## What you need to do
Every line below that has the word "later" counts once; report how many lines that makes, with no other words.
[Provided records]
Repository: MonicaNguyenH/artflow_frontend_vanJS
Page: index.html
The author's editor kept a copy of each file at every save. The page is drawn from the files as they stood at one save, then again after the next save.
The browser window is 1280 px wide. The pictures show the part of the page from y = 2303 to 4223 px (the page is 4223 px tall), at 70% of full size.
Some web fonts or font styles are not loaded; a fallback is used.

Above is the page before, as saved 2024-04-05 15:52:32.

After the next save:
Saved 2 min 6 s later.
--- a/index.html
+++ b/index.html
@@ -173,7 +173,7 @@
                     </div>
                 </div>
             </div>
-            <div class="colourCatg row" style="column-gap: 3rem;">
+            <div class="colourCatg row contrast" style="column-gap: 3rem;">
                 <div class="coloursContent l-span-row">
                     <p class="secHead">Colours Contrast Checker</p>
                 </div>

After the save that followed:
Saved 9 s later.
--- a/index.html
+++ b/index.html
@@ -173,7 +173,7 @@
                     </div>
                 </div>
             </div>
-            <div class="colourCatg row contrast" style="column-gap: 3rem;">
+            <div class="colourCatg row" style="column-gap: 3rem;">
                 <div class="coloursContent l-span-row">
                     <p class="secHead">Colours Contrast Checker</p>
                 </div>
[/Provided records]
[Provided records]
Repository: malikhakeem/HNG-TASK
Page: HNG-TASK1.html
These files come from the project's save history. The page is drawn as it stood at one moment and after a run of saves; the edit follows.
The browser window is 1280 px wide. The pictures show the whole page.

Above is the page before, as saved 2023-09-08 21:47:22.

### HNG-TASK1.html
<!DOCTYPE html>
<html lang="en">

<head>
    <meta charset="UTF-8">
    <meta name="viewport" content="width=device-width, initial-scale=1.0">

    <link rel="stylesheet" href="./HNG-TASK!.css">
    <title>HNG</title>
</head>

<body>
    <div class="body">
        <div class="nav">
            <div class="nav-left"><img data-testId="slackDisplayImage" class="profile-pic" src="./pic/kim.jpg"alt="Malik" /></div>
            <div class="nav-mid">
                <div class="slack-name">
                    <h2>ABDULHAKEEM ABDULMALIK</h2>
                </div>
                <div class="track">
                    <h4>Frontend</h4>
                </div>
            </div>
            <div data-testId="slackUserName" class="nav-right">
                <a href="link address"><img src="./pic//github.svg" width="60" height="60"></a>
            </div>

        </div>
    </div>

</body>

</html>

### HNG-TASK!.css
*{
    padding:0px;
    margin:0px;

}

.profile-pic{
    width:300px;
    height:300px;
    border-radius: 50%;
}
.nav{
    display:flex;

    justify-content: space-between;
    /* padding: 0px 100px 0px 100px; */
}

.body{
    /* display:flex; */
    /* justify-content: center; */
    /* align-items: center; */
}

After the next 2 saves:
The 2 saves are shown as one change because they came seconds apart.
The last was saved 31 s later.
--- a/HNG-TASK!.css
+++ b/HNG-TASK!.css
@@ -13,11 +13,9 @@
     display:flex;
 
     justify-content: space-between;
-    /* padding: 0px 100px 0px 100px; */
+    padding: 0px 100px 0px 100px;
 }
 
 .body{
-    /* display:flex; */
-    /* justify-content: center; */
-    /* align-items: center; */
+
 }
[/Provided records]
## Result of this task
3